For example, people usually feel differently in vast open spaces, in a cathedral, museum or palace, and have a different set of feelings in their former primary school, childhood home or living room. Each space is designed to evoke a different emotion and, therefore, have different emotional meanings as far as intimacy and distance are concerned. The physical environment “speaks” to us through the visual metaphors they present.


In traditional nursing homes, the design of the nurses’ station, break room, dining room, lobby, conference room and residents’ rooms all have influence on communication and language because their designs signal who will speak there, what types of language to use in each, when it is appropriate to talk in each space and who is invited to do so. Therefore, one significant way to change language in nursing homes is to redesign spaces so that elders have more opportunities to converse in private in more places with people of their choosing—friends, family and staff, or to be alone if they wish.


When we consider the kinds of interactions, and the language we use, in large spaces versus in small, intimate ones, we notice that large spaces don’t typically promote intimate conversations where people take turns talking in a relatively equal relationship. Large, indoor spaces are usually places where one person or group actively “communicates” and others, the “audience,” listen and respond at certain predictable, well-known, socially sanctioned points—these spaces can become more for performing than for conversation. One person presents or performs and listeners serve as an audience, responding during pauses, question-and-answer periods or with applause at the conclusion. The audience is expected to remain essentially nonverbal and silent, except for these culturally congruent times for acknowledgement or invited participation.
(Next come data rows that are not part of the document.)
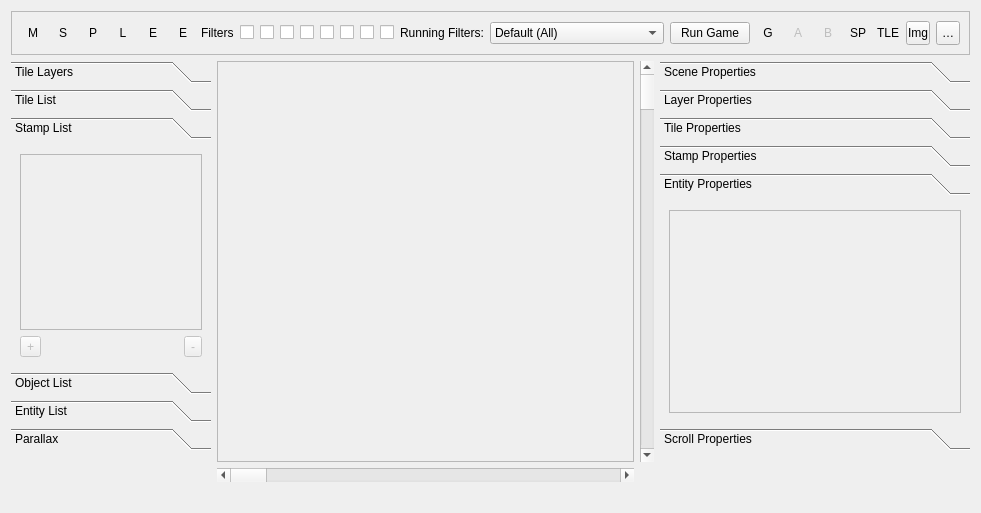
Above: RetroEDv2/tools/sceneeditorv5.ui from RSDKModding/RetroED before the change. Below: the same form after it.
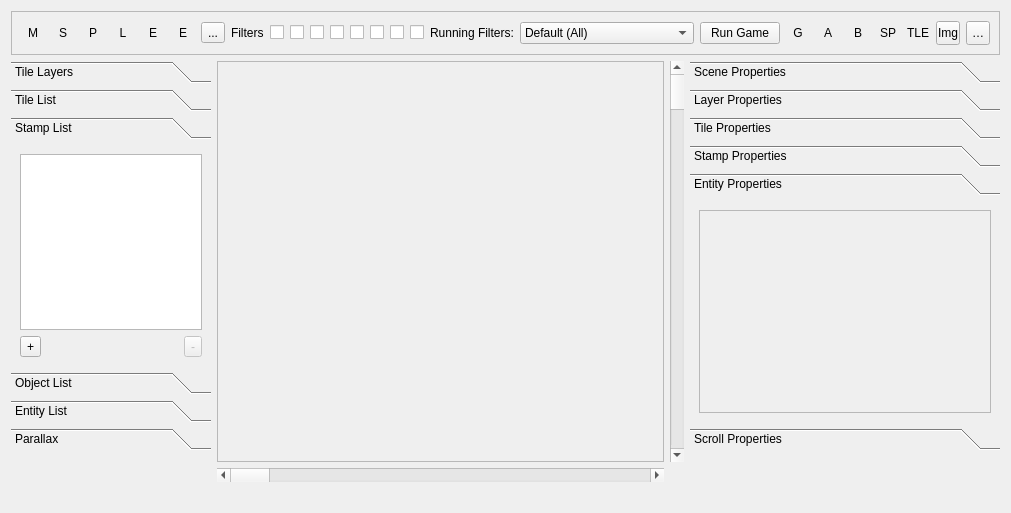
That is the form after the change. The open tabs and pages were chosen to show the change. Icons and pictures are not drawn.

Diff of the .ui file:
```diff
--- a/RetroEDv2/tools/sceneeditorv5.ui
+++ b/RetroEDv2/tools/sceneeditorv5.ui
@@ -6,7 +6,7 @@
    <rect>
     <x>0</x>
     <y>0</y>
-    <width>963</width>
+    <width>979</width>
     <height>513</height>
    </rect>
   </property>
@@ -230,6 +230,131 @@
       <enum>QFrame::Raised</enum>
      </property>
      <layout class="QGridLayout" name="gridLayout_2">
+      <item row="0" column="18">
+       <widget class="QLabel" name="runningFilters">
+        <property name="text">
+         <string>Running Filters:</string>
+        </property>
+       </widget>
+      </item>
+      <item row="0" column="7">
+       <widget class="QLabel" name="label">
+        <property name="text">
+         <string>Filters</string>
+        </property>
+       </widget>
+      </item>
+      <item row="0" column="3">
+       <widget class="QToolButton" name="stampTool">
+        <property name="minimumSize">
+         <size>
+          <width>24</width>
+          <height>24</height>
+         </size>
+        </property>
+        <property name="toolTip">
+         <string>&lt;html&gt;&lt;head/&gt;&lt;body&gt;&lt;p&gt;Stamp Tool&lt;br/&gt;Places on stage a preset of tiles&lt;br/&gt;(WIP)&lt;/p&gt;&lt;/body&gt;&lt;/html&gt;</string>
+        </property>
+        <property name="text">
+         <string>L</string>
+        </property>
+        <property name="icon">
+         <iconset resource="../resources.qrc">
+          <normaloff>:/icons/ic_approval_48px.svg</normaloff>:/icons/ic_approval_48px.svg</iconset>
+        </property>
+        <property name="autoRaise">
+         <bool>true</bool>
+        </property>
+       </widget>
+      </item>
+      <item row="0" column="15">
+       <widget class="QCheckBox" name="filterBox8">
+        <property name="toolTip">
+         <string>Toggles scene filter 8</string>
+        </property>
+        <property name="text">
+         <string/>
+        </property>
+       </widget>
+      </item>
+      <item row="0" column="8">
+       <widget class="QCheckBox" name="filterBox1">
+        <property name="toolTip">
+         <string>Toggles scene filter 1</string>
+        </property>
+        <property name="text">
+         <string/>
+        </property>
+       </widget>
+      </item>
+      <item row="0" column="6">
+       <widget class="QToolButton" name="stampCopy">
+        <property name="text">
+         <string>...</string>
+        </property>
+       </widget>
+      </item>
+      <item row="0" column="21">
+       <widget class="QToolButton" name="useGizmos">
+        <property name="minimumSize">
+         <size>
+          <width>24</width>
+          <height>24</height>
+         </size>
+        </property>
+        <property name="toolTip">
+         <string>Show Gizmos</string>
+        </property>
+        <property name="text">
+         <string>G</string>
+        </property>
+        <property name="icon">
+         <iconset resource="../resources.qrc">
+          <normaloff>:/icons/ic_preview_48px.svg</normaloff>:/icons/ic_preview_48px.svg</iconset>
+        </property>
+        <property name="checkable">
+         <bool>true</bool>
+        </property>
+        <property name="autoRaise">
+         <bool>true</bool>
+        </property>
+       </widget>
+      </item>
+      <item row="0" column="22">
+       <widget class="QToolButton" name="showCollisionA">
+        <property name="enabled">
+         <bool>true</bool>
+        </property>
+        <property name="minimumSize">
+         <size>
+          <width>24</width>
+          <height>24</height>
+         </size>
+        </property>
+        <property name="toolTip">
+         <string>Show Collision Plane A</string>
+        </property>
+        <property name="text">
+         <string>A</string>
+        </property>
+        <property name="checkable">
+         <bool>true</bool>
+        </property>
+        <property name="autoRaise">
+         <bool>true</bool>
+        </property>
+       </widget>
+      </item>
+      <item row="0" column="9">
+       <widget class="QCheckBox" name="filterBox2">
+        <property name="toolTip">
+         <string>Toggles scene filter 2</string>
+        </property>
+        <property name="text">
+         <string/>
+        </property>
+       </widget>
+      </item>
       <item row="0" column="2">
        <widget class="QToolButton" name="pencilTool">
         <property name="minimumSize">
@@ -253,29 +378,6 @@
         </property>
        </widget>
       </item>
-      <item row="0" column="1">
-       <widget class="QToolButton" name="selectTool">
-        <property name="minimumSize">
-         <size>
-          <width>24</width>
-          <height>24</height>
-         </size>
-        </property>
-        <property name="toolTip">
-         <string>&lt;html&gt;&lt;head/&gt;&lt;body&gt;&lt;p&gt;Select Tool&lt;br/&gt;Allows Drag-Selection&lt;br/&gt;(WIP)&lt;/p&gt;&lt;/body&gt;&lt;/html&gt;</string>
-        </property>
-        <property name="text">
-         <string>S</string>
-        </property>
-        <property name="icon">
-         <iconset resource="../resources.qrc">
-          <normaloff>:/icons/ic_highlight_alt_48px.svg</normaloff>:/icons/ic_highlight_alt_48px.svg</iconset>
-        </property>
-        <property name="autoRaise">
-         <bool>true</bool>
-        </property>
-       </widget>
-      </item>
       <item row="0" column="4">
        <widget class="QToolButton" name="eraserTool">
         <property name="minimumSize">
@@ -299,31 +401,6 @@
         </property>
        </widget>
       </item>
-      <item row="0" column="21">
-       <widget class="QToolButton" name="showCollisionA">
-        <property name="enabled">
-         <bool>false</bool>
-        </property>
-        <property name="minimumSize">
-         <size>
-          <width>24</width>
-          <height>24</height>
-         </size>
-        </property>
-        <property name="toolTip">
-         <string>Show Collision Plane A</string>
-        </property>
-        <property name="text">
-         <string>A</string>
-        </property>
-        <property name="checkable">
-         <bool>true</bool>
-        </property>
-        <property name="autoRaise">
-         <bool>true</bool>
-        </property>
-       </widget>
-      </item>
       <item row="0" column="5">
        <widget class="QToolButton" name="entityTool">
         <property name="minimumSize">
@@ -347,79 +424,31 @@
         </property>
        </widget>
       </item>
-      <item row="0" column="16">
-       <spacer name="horizontalSpacer">
-        <property name="orientation">
-         <enum>Qt::Horizontal</enum>
-        </property>
-        <property name="sizeHint" stdset="0">
-         <size>
-          <width>40</width>
-          <height>20</height>
-         </size>
-        </property>
-       </spacer>
-      </item>
-      <item row="0" column="24">
-       <widget class="QToolButton" name="showTileGrid">
-        <property name="minimumSize">
-         <size>
-          <width>24</width>
-          <height>24</height>
-         </size>
-        </property>
-        <property name="toolTip">
-         <string>Show Grid</string>
-        </property>
-        <property name="text">
-         <string>TLE</string>
-        </property>
-        <property name="icon">
-         <iconset resource="../resources.qrc">
-          <normaloff>:/icons/ic_grid_48px.svg</normaloff>:/icons/ic_grid_48px.svg</iconset>
-        </property>
-        <property name="checkable">
-         <bool>true</bool>
-        </property>
-        <property name="autoRaise">
-         <bool>true</bool>
-        </property>
+      <item row="0" column="19">
+       <widget class="QComboBox" name="filterSelection">
+        <item>
+         <property name="text">
+          <string>Default (All)</string>
+         </property>
+        </item>
+        <item>
+         <property name="text">
+          <string>Mania Plus - Mania Mode</string>
+         </property>
+        </item>
+        <item>
+         <property name="text">
+          <string>Mania Plus - Encore Mode</string>
+         </property>
+        </item>
+        <item>
+         <property name="text">
+          <string>Custom</string>
+         </property>
+        </item>
        </widget>
       </item>
-      <item row="0" column="3">
-       <widget class="QToolButton" name="stampTool">
-        <property name="minimumSize">
-         <size>
-          <width>24</width>
-          <height>24</height>
-         </size>
-        </property>
-        <property name="toolTip">
-         <string>&lt;html&gt;&lt;head/&gt;&lt;body&gt;&lt;p&gt;Stamp Tool&lt;br/&gt;Places on stage a preset of tiles&lt;br/&gt;(WIP)&lt;/p&gt;&lt;/body&gt;&lt;/html&gt;</string>
-        </property>
-        <property name="text">
-         <string>L</string>
-        </property>
-        <property name="icon">
-         <iconset resource="../resources.qrc">
-          <normaloff>:/icons/ic_approval_48px.svg</normaloff>:/icons/ic_approval_48px.svg</iconset>
-        </property>
-        <property name="autoRaise">
-         <bool>true</bool>
-        </property>
-       </widget>
-      </item>
-      <item row="0" column="8">
-       <widget class="QCheckBox" name="filterBox2">
-        <property name="toolTip">
-         <string>Toggles scene filter 2</string>
-        </property>
-        <property name="text">
-         <string/>
-        </property>
-       </widget>
-      </item>
-      <item row="0" column="13">
+      <item row="0" column="14">
        <widget class="QCheckBox" name="filterBox7">
         <property name="toolTip">
          <string>Toggles scene filter 7</string>
@@ -429,106 +458,14 @@
         </property>
        </widget>
       </item>
-      <item row="0" column="14">
-       <widget class="QCheckBox" name="filterBox8">
-        <property name="toolTip">
-         <string>Toggles scene filter 8</string>
-        </property>
-        <property name="text">
-         <string/>
-        </property>
-       </widget>
-      </item>
-      <item row="0" column="10">
-       <widget class="QCheckBox" name="filterBox4">
-        <property name="toolTip">
-         <string>Toggles scene filter 4</string>
-        </property>
-        <property name="text">
-         <string/>
-        </property>
-       </widget>
-      </item>
       <item row="0" column="20">
-       <widget class="QToolButton" name="useGizmos">
-        <property name="minimumSize">
-         <size>
-          <width>24</width>
-          <height>24</height>
-         </size>
-        </property>
-        <property name="toolTip">
-         <string>Show Gizmos</string>
-        </property>
+       <widget class="QPushButton" name="runGame">
         <property name="text">
-         <string>G</string>
+         <string>Run Game</string>
         </property>
-        <property name="icon">
-         <iconset resource="../resources.qrc">
-          <normaloff>:/icons/ic_preview_48px.svg</normaloff>:/icons/ic_preview_48px.svg</iconset>
-        </property>
-        <property name="checkable">
-         <bool>true</bool>
-        </property>
-        <property name="autoRaise">
-         <bool>true</bool>
-        </property>
        </widget>
       </item>
-      <item row="0" column="9">
-       <widget class="QCheckBox" name="filterBox3">
-        <property name="toolTip">
-         <string>Toggles scene filter 3</string>
-        </property>
-        <property name="text">
-         <string/>
-        </property>
-       </widget>
-      </item>
-      <item row="0" column="23">
-       <widget class="QToolButton" name="showParallax">
-        <property name="minimumSize">
-         <size>
-          <width>24</width>
-          <height>24</height>
-         </size>
-        </property>
-        <property name="toolTip">
-         <string>Show Parallax Lines</string>
-        </property>
-        <property name="text">
-         <string>SP</string>
-        </property>
-        <property name="icon">
-         <iconset resource="../resources.qrc">
-          <normaloff>:/icons/ic_horizontal_split_48px.svg</normaloff>:/icons/ic_horizontal_split_48px.svg</iconset>
-        </property>
-        <property name="checkable">
-         <bool>true</bool>
-        </property>
-        <property name="autoRaise">
-         <bool>true</bool>
-        </property>
-       </widget>
-      </item>
-      <item row="0" column="7">
-       <widget class="QCheckBox" name="filterBox1">
-        <property name="toolTip">
-         <string>Toggles scene filter 1</string>
-        </property>
-        <property name="text">
-         <string/>
-        </property>
-       </widget>
-      </item>
-      <item row="0" column="6">
-       <widget class="QLabel" name="label">
-        <property name="text">
-         <string>Filters</string>
-        </property>
-       </widget>
-      </item>
-      <item row="0" column="26">
+      <item row="0" column="27">
        <widget class="QToolButton" name="exportSceneImg">
         <property name="minimumSize">
          <size>
@@ -548,40 +485,6 @@
         </property>
        </widget>
       </item>
-      <item row="0" column="11">
-       <widget class="QCheckBox" name="filterBox5">
-        <property name="toolTip">
-         <string>Toggles scene filter 5</string>
-        </property>
-        <property name="text">
-         <string/>
-        </property>
-       </widget>
-      </item>
-      <item row="0" column="18">
-       <widget class="QComboBox" name="filterSelection">
-        <item>
-         <property name="text">
-          <string>Default (All)</string>
-         </property>
-        </item>
-        <item>
-         <property name="text">
-          <string>Mania Plus - Mania Mode</string>
-         </property>
-        </item>
-        <item>
-         <property name="text">
-          <string>Mania Plus - Encore Mode</string>
-         </property>
-        </item>
-        <item>
-         <property name="text">
-          <string>Custom</string>
-         </property>
-        </item>
-       </widget>
-      </item>
       <item row="0" column="0">
        <widget class="QToolButton" name="panTool">
         <property name="minimumSize">
@@ -605,28 +508,8 @@
         </property>
        </widget>
       </item>
-      <item row="0" column="12">
-       <widget class="QCheckBox" name="filterBox6">
-        <property name="toolTip">
-         <string>Toggles scene filter 6</string>
-        </property>
-        <property name="text">
-         <string/>
-        </property>
-       </widget>
-      </item>
-      <item row="0" column="19">
-       <widget class="QPushButton" name="runGame">
-        <property name="text">
-         <string>Run Game</string>
-        </property>
-       </widget>
-      </item>
-      <item row="0" column="22">
-       <widget class="QToolButton" name="showCollisionB">
-        <property name="enabled">
-         <bool>false</bool>
-        </property>
+      <item row="0" column="24">
+       <widget class="QToolButton" name="showParallax">
         <property name="minimumSize">
          <size>
           <width>24</width>
@@ -634,10 +517,14 @@
          </size>
         </property>
         <property name="toolTip">
-         <string>Show Collision Plane B</string>
+         <string>Show Parallax Lines</string>
         </property>
         <property name="text">
-         <string>B</string>
+         <string>SP</string>
+        </property>
+        <property name="icon">
+         <iconset resource="../resources.qrc">
+          <normaloff>:/icons/ic_horizontal_split_48px.svg</normaloff>:/icons/ic_horizontal_split_48px.svg</iconset>
         </property>
         <property name="checkable">
          <bool>true</bool>
@@ -647,7 +534,17 @@
         </property>
        </widget>
       </item>
-      <item row="0" column="27">
+      <item row="0" column="10">
+       <widget class="QCheckBox" name="filterBox3">
+        <property name="toolTip">
+         <string>Toggles scene filter 3</string>
+        </property>
+        <property name="text">
+         <string/>
+        </property>
+       </widget>
+      </item>
+      <item row="0" column="28">
        <widget class="QToolButton" name="expScene">
         <property name="minimumSize">
          <size>
@@ -674,9 +571,119 @@
        </widget>
       </item>
       <item row="0" column="17">
-       <widget class="QLabel" name="runningFilters">
+       <spacer name="horizontalSpacer">
+        <property name="orientation">
+         <enum>Qt::Horizontal</enum>
+        </property>
+        <property name="sizeHint" stdset="0">
+         <size>
+          <width>40</width>
+          <height>20</height>
+         </size>
+        </property>
+       </spacer>
+      </item>
+      <item row="0" column="23">
+       <widget class="QToolButton" name="showCollisionB">
+        <property name="enabled">
+         <bool>true</bool>
+        </property>
+        <property name="minimumSize">
+         <size>
+          <width>24</width>
+          <height>24</height>
+         </size>
+        </property>
+        <property name="toolTip">
+         <string>Show Collision Plane B</string>
+        </property>
         <property name="text">
-         <string>Running Filters:</string>
+         <string>B</string>
+        </property>
+        <property name="checkable">
+         <bool>true</bool>
+        </property>
+        <property name="autoRaise">
+         <bool>true</bool>
+        </property>
+       </widget>
+      </item>
+      <item row="0" column="13">
+       <widget class="QCheckBox" name="filterBox6">
+        <property name="toolTip">
+         <string>Toggles scene filter 6</string>
+        </property>
+        <property name="text">
+         <string/>
+        </property>
+       </widget>
+      </item>
+      <item row="0" column="12">
+       <widget class="QCheckBox" name="filterBox5">
+        <property name="toolTip">
+         <string>Toggles scene filter 5</string>
+        </property>
+        <property name="text">
+         <string/>
+        </property>
+       </widget>
+      </item>
+      <item row="0" column="25">
+       <widget class="QToolButton" name="showTileGrid">
+        <property name="minimumSize">
+         <size>
+          <width>24</width>
+          <height>24</height>
+         </size>
+        </property>
+        <property name="toolTip">
+         <string>Show Grid</string>
+        </property>
+        <property name="text">
+         <string>TLE</string>
+        </property>
+        <property name="icon">
+         <iconset resource="../resources.qrc">
+          <normaloff>:/icons/ic_grid_48px.svg</normaloff>:/icons/ic_grid_48px.svg</iconset>
+        </property>
+        <property name="checkable">
+         <bool>true</bool>
+        </property>
+        <property name="autoRaise">
+         <bool>true</bool>
+        </property>
+       </widget>
+      </item>
+      <item row="0" column="1">
+       <widget class="QToolButton" name="selectTool">
+        <property name="minimumSize">
+         <size>
+          <width>24</width>
+          <height>24</height>
+         </size>
+        </property>
+        <property name="toolTip">
+         <string>&lt;html&gt;&lt;head/&gt;&lt;body&gt;&lt;p&gt;Select Tool&lt;br/&gt;Allows Drag-Selection&lt;br/&gt;(WIP)&lt;/p&gt;&lt;/body&gt;&lt;/html&gt;</string>
+        </property>
+        <property name="text">
+         <string>S</string>
+        </property>
+        <property name="icon">
+         <iconset resource="../resources.qrc">
+          <normaloff>:/icons/ic_highlight_alt_48px.svg</normaloff>:/icons/ic_highlight_alt_48px.svg</iconset>
+        </property>
+        <property name="autoRaise">
+         <bool>true</bool>
+        </property>
+       </widget>
+      </item>
+      <item row="0" column="11">
+       <widget class="QCheckBox" name="filterBox4">
+        <property name="toolTip">
+         <string>Toggles scene filter 4</string>
+        </property>
+        <property name="text">
+         <string/>
         </property>
        </widget>
       </item>
@@ -753,6 +760,9 @@
        </item>
        <item row="1" column="5">
         <widget class="QToolButton" name="rmLayer">
+         <property name="enabled">
+          <bool>false</bool>
+         </property>
          <property name="toolTip">
           <string>Removes a tile layer</string>
          </property>
@@ -906,17 +916,17 @@
        <string>Stamp List</string>
       </attribute>
       <layout class="QGridLayout" name="gridLayout_18">
-       <item row="0" column="0" colspan="3">
+       <item row="0" column="0" colspan="5">
         <widget class="QListWidget" name="stampList">
          <property name="enabled">
-          <bool>false</bool>
+          <bool>true</bool>
          </property>
         </widget>
        </item>
-       <item row="1" column="0">
+       <item row="3" column="0">
         <widget class="QToolButton" name="addStp">
          <property name="enabled">
-          <bool>false</bool>
+          <bool>true</bool>
          </property>
          <property name="toolTip">
           <string>Adds a stamp</string>
@@ -930,20 +940,7 @@
          </property>
         </widget>
        </item>
-       <item row="1" column="1">
-        <spacer name="horizontalSpacer_9">
-         <property name="orientation">
-          <enum>Qt::Horizontal</enum>
-         </property>
-         <property name="sizeHint" stdset="0">
-          <size>
-           <width>112</width>
-           <height>20</height>
-          </size>
-         </property>
-        </spacer>
-       </item>
-       <item row="1" column="2">
+       <item row="3" column="4">
         <widget class="QToolButton" name="rmStp">
          <property name="enabled">
           <bool>false</bool>
@@ -960,6 +957,19 @@
          </property>
         </widget>
        </item>
+       <item row="3" column="1" colspan="3">
+        <spacer name="horizontalSpacer_9">
+         <property name="orientation">
+          <enum>Qt::Horizontal</enum>
+         </property>
+         <property name="sizeHint" stdset="0">
+          <size>
+           <width>112</width>
+           <height>20</height>
+          </size>
+         </property>
+        </spacer>
+       </item>
       </layout>
      </widget>
      <widget class="QWidget" name="objectPage">
@@ -977,6 +987,9 @@
       <layout class="QGridLayout" name="gridLayout_6">
        <item row="2" column="2">
         <widget class="QToolButton" name="rmObj">
+         <property name="enabled">
+          <bool>false</bool>
+         </property>
          <property name="toolTip">
           <string>Removes an object type</string>
          </property>
@@ -1071,6 +1084,9 @@
        </item>
        <item row="3" column="5">
         <widget class="QToolButton" name="rmEnt">
+         <property name="enabled">
+          <bool>false</bool>
+         </property>
          <property name="toolTip">
           <string>Removes an entity</string>
          </property>
@@ -1200,6 +1216,9 @@
        </item>
        <item row="1" column="5">
         <widget class="QToolButton" name="rmScr">
+         <property name="enabled">
+          <bool>false</bool>
+         </property>
          <property name="toolTip">
           <string>Removes a parallax entry</string>
          </property>
```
Contrast the communication fostered, expected or encouraged in large spaces with the experience of communication in a small, intimate space, where communication is more or less reciprocal. People take turns and silence is a signal for the other party to speak. We want to encourage opportunity for these kinds of interactions in our communities because they are affirming to a feeling of belonging. Long corridors, dining in groups of 40, no private space except for one’s half of a shared room—these reinforce the metaphor created by the large building design that “in a palace there is no place for intimacy.”2 Intimate conversation and informal speech, which are essential for a sense of belonging and community, require private places as a signal that they are welcome and honored in the culture.


As we navigate our communities, be aware of what the spaces are communicating about our culture. We can ensure a sense of home by being aware of whether residents and employees are able to connect with one another and feel at home in their physical environment.

Judah L. Ronch, PhD, is the Dean of and a professor at the Erickson School, University of Maryland Baltimore County, which offers undergraduate and Master’s degrees in Management of Aging Services as well as online and live Executive Education programs and customized industry training. He can be reached at


  1. Ravelli L and Stenglin M. (2010). Feeling space: Interpersonal communication and spatial semiotics. In: Matsumoto D. ed. APA Handbook of Interpersonal Communication. Washington, DC: American Psychological Association; 2010:77-110. 
  2. Stilgoe J. Introduction to G. Bachelard: The Poetics of Space. Boston: Beacon Press, 1994.

Topics: Articles , Design